Effect of a Resident Physician Educational Program on Pediatric Emergency Department Pharmacy Interventions and Medication Errors.

Effect of a resident physician educational program on pediatric emergency department pharmacy interventions and medication errors.

J Pediatr Pharmacol Ther. 2013 Jan; 18(1): 53-62
Foster ME, Lighter DE, Godambe AV, Edgerson B, Bradley R, Godambe S

To determine the effects of a resident physician educational program in a pediatric emergency department (ED) on pharmacy interventions and medication errors, particularly dose adjustments, order clarifications, and adverse drug events (ADE).The ED pharmacist recorded all interventions and medication errors on weekdays from 3 to 11 pm during a 9-month period, consisting of a preobservational (Quarter 1), observational (Quarter 2), and interventional (Quarter 3) phases. Program implementation occurred in Quarter 3, with an initial 3-hour lecture during the ED orientation, followed by daily patient case discussions. Weekly interventions and errors were analyzed using statistical process control u-chart analyses. Chi-square analyses of independence were also performed. Resident and ED staff feedback on the program was obtained through anonymous internet-based surveys.A total of 3507 interventions were recorded during the 9-month period. Chi-square approximation and interval estimation of odds ratio showed a statistically significant decrease between Quarters 1 and 3 in the number of dose adjustments (95% confidence interval [CI], 0.324-0.689) and order clarifications (95% CI, 0.137 to 0.382) after initiation of the program. The decline in ADE, while not as substantial (95% CI, 0.003 to 1.078), still achieved a level of significance (90% CI, 0.006 to 0.674). Survey results were positive toward the program.The implementation of a resident physician educational program in our pediatric ED significantly decreased the number of medication errors, increased resident physician awareness of the potential for errors, and increased ED pharmacist utilization. HubMed – drug

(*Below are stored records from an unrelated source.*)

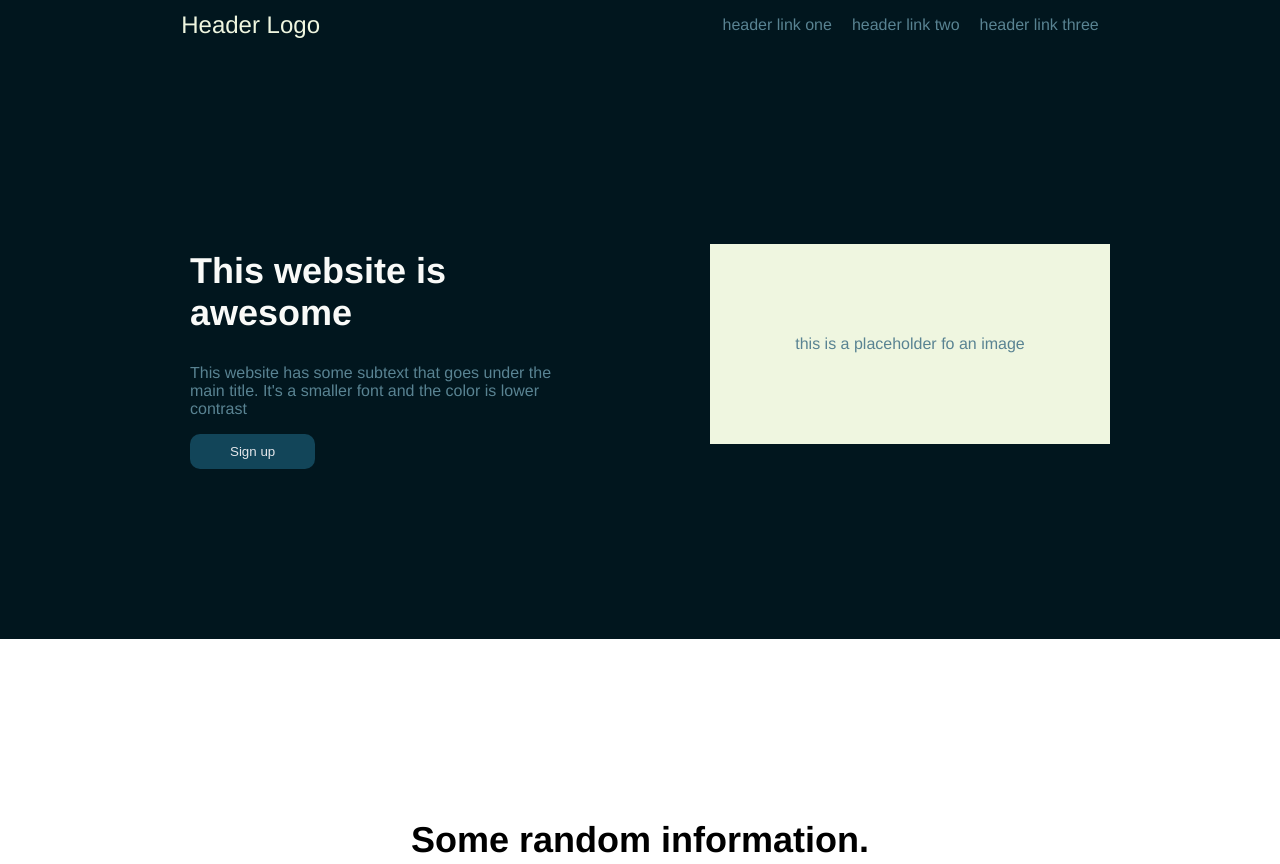
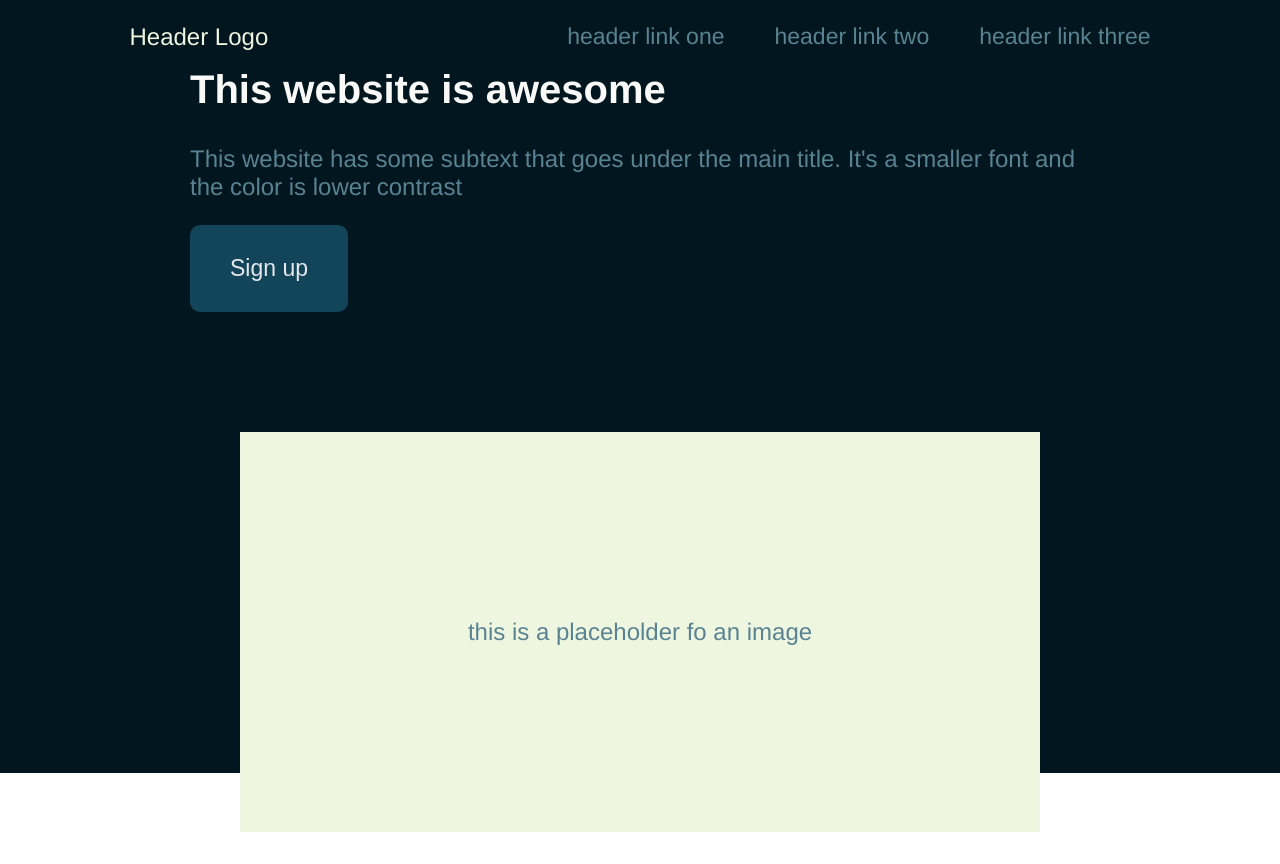
Before and after one commit to SandorMadacsi/landing-page, a plain HTML site: page index.html in a window 1280 px wide. Shown: the top 864 px of the page. Drawn offline with Linux system fonts and the light colour scheme.

Commit message:
Fix full screen layout

```diff
--- a/styles/style.css
+++ b/styles/style.css
@@ -1,11 +1,10 @@
 html, body{
     padding: 0;
     margin: 0;
-    font-family: 'Franklin Gothic Medium', 'Arial Narrow', Arial, sans-serif
+    font-family: 'Franklin Gothic Medium', 'Arial Narrow', Arial, sans-serif;
+    font-size: 20px;
 }
-/* *{
-    border: 1px solid red;
-} */
+
 .container{
     display: flex;
     flex-direction: column;
@@ -22,10 +21,12 @@ header .logo{
     color:#EFF6E0
 }
 
+
 header ul{
     display: flex;
-    gap: 20px;
+    gap: 50px;
     list-style: none;
+    font-size:23px;
 }
 .hero,
 header,
@@ -43,10 +44,13 @@ footer{
     flex-wrap: wrap;
     gap:100px;
     align-content: center;
+    height:50vh;
+    font-size: 24px;;
+
 }
 .left-hero,
 .right-hero{
-    max-width:400px;
+    max-width:900px;
 }
 
 .left-hero{
@@ -54,26 +58,33 @@ footer{
 }
 
 .left-hero h1{
-    font-size: 36px;
+    font-size: 40px;
     font-weight: 900;
     color:#F9FAF8
 }
 
+
 .img-hero{
-    width:400px;
-    height:200px;
+    width:800px;
+    height:400px;
     background-color: #EFF6E0;
     display: flex;
     justify-content: center;
     align-items: center;
 }
 
+.right-hero{
+    display: flex;
+    flex-shrink:auto;
+}
+
 button{
     background-color:#124559;
+    font-size: 23px;
     color:#E5E7EB;
-    padding:10px 40px;
+    padding:30px 40px;
     border-radius: 10px;
-    border: none;;
+    border: none;
 }
 
 .services-section{
@@ -85,7 +96,6 @@ button{
 .services,
 .reviews{
     display: flex;
-    flex: 1;
     padding: 50px 150px;
 
 }
@@ -97,7 +107,7 @@ button{
 
 .service{
     display: flex;
-    justify-content: center;
+    justify-content: space-evenly;
     align-items: center;
     flex-direction: column;
     flex:1 0 100px;
@@ -113,7 +123,9 @@ button{
     border-radius: 10%;
 }
 .reviews{
+    height: 40vh;
     flex-direction: column;
+    justify-content: center;
     gap: 10px;
     background-color: #AEC3B0;
 }
@@ -125,7 +137,6 @@ button{
     display: flex;
     font-weight: bold;
     font-size: 20px;
-    justify-content: end;
 }
 .img{
 width: 100px;
@@ -135,12 +146,13 @@ margin:20px;
 
 .sign-div{
     display:flex;
-    margin:100px;
-    padding:10px 40px;
+    margin:200px;
+    padding:30px 40px;
     background-color: #124559;
     border-radius: 10px;
     flex-wrap:wrap;
     color: #E5E7EB;
+    font-size: 30px;
 
 }
 
```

Recent new drug approvals, part 2: drugs undergoing active clinical studies in children.

J Pediatr Pharmacol Ther. 2013 Jan; 18(1): 14-38
Chhim RF, Shelton CM, Christensen ML

The objective of this 2-part review is to provide information about drugs that have been recently approved by the US Food and Drug Administration. Part 1 reviewed recently approved drugs with pediatric indications. Part 2 reviews drugs recently approved only in adults and have published or ongoing studies in children. HubMed – drug


Ivacaftor: a novel gene-based therapeutic approach for cystic fibrosis.

J Pediatr Pharmacol Ther. 2013 Jan; 18(1): 8-13
Condren ME, Bradshaw MD

Ivacaftor is a new therapeutic agent that acts at the cystic fibrosis transmembrane conductance regulator (CFTR) channel to alter activity. It is approved for use in patients 6 years and older with cystic fibrosis who have at least 1 G551D mutation in the CFTR gene. It is unlike any other current pharmacologic agent for cystic fibrosis in that it specifically targets the gene defect associated with cystic fibrosis as opposed to treating resulting symptomology. Mucoactive agents, antibiotics, inhaled beta agonists, and other anti-inflammatory agents are currently the mainstay of cystic fibrosis treatment but can be associated with several side effects in addition to cumbersome frequency of administration. Ivacaftor’s oral dosing regimen offers a more convenient treatment option. However, it is associated with significant drug-drug interactions. HubMed – drug


Treating the mother, protecting the unborn: the motherisk approach.

J Pediatr Pharmacol Ther. 2013 Jan; 18(1): 4-7
Koren G

Pregnant women and their unborn babies are excluded from most pharmaceutical research. We have to convince regulatory agencies worldwide that, by not demanding research of drug safety and effectiveness in pregnancy from pharmaceutical agencies, we are orphaning pregnant women from progress in therapeutics and causing both themselves and their unborn babies tremendous unacceptable risks. HubMed – drug